PROBLEM STATEMENT: Using the entries that follow, give the number of lines containing the string "docs". Write nothing besides that number.

[[ DATA UNDER STUDY, beginning ]]

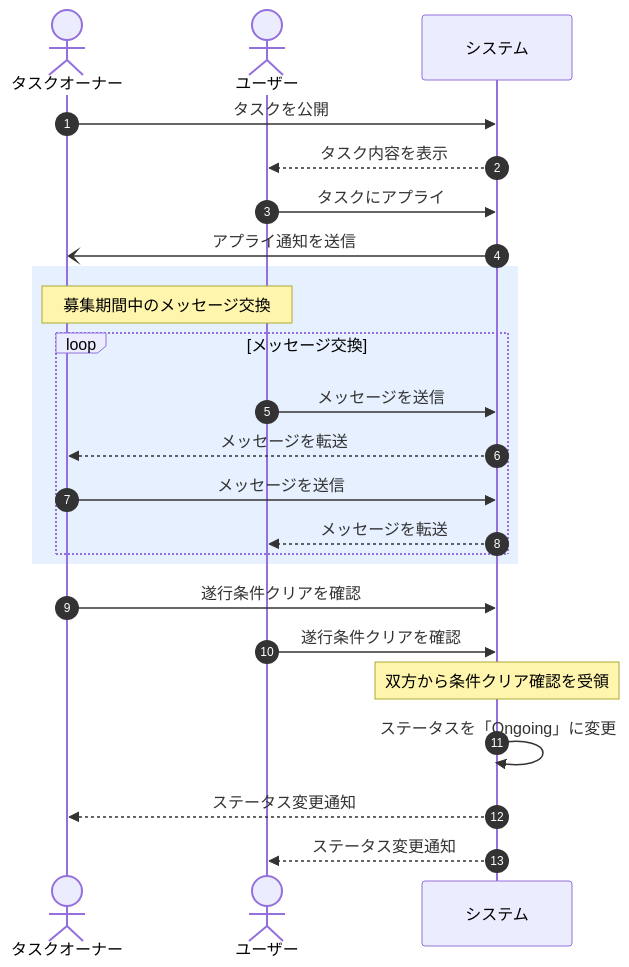
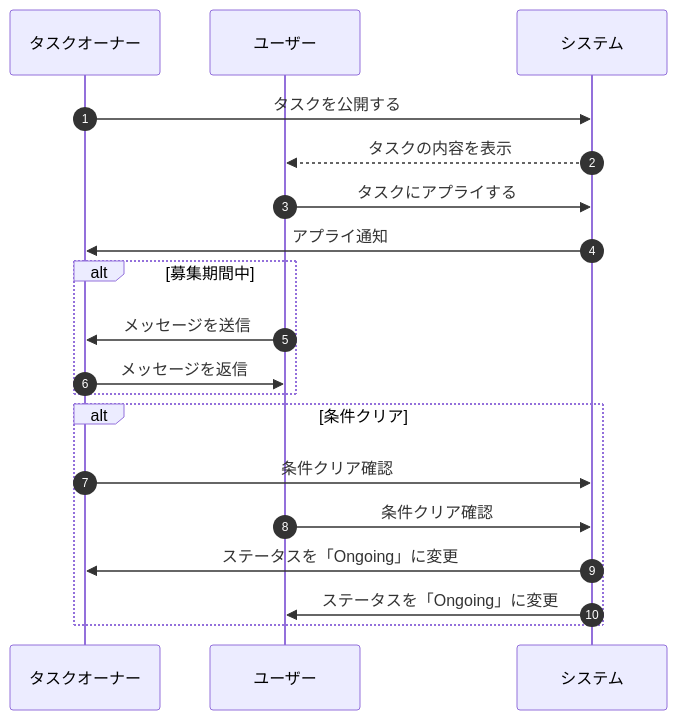
One commit to sc-hosokawa/frienda changed the ninth of 13 diagrams in docs/sequence-diagrams.md. Above: the diagram before and after it, drawn with Mermaid. The commit also changed other lines of this file, not shown here.

First line of the commit message:
docs: Notion図に合わせてシーケンス図を修正し景品交換フローを追加

````diff
--- a/docs/sequence-diagrams.md
+++ b/docs/sequence-diagrams.md
@@ -418,32 +392,26 @@
 ```mermaid
 sequenceDiagram
     autonumber
 
-    actor Owner as タスクオーナー
-    actor User as ユーザー
+    participant TaskOwner as タスクオーナー
+    participant User as ユーザー
     participant System as システム
 
-    Owner->>System: タスクを公開
-    System-->>User: タスク内容を表示
+    TaskOwner ->> System: タスクを公開する
+    System -->> User: タスクの内容を表示
 
-    User->>System: タスクにアプライ
-    System-)Owner: アプライ通知を送信
+    User ->> System: タスクにアプライする
+    System ->> TaskOwner: アプライ通知
 
-    rect rgb(230, 240, 255)
-    Note over Owner, User: 募集期間中のメッセージ交換
-    loop メッセージ交換
-        User->>System: メッセージを送信
-        System-->>Owner: メッセージを転送
-        Owner->>System: メッセージを送信
-        System-->>User: メッセージを転送
-    end
+    alt 募集期間中
+        User ->> TaskOwner: メッセージを送信
+        TaskOwner ->> User: メッセージを返信
     end
 
-    Owner->>System: 遂行条件クリアを確認
-    User->>System: 遂行条件クリアを確認
-
-    Note over System: 双方から条件クリア確認を受領
-    System->>System: ステータスを「Ongoing」に変更
-    System-->>Owner: ステータス変更通知
-    System-->>User: ステータス変更通知
+    alt 条件クリア
+        TaskOwner ->> System: 条件クリア確認
+        User ->> System: 条件クリア確認
+        System ->> TaskOwner: ステータスを「Ongoing」に変更
+        System ->> User: ステータスを「Ongoing」に変更
+    end
 ```
````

[[ DATA UNDER STUDY, end ]]

ANSWER TO THIS EXERCISE: 4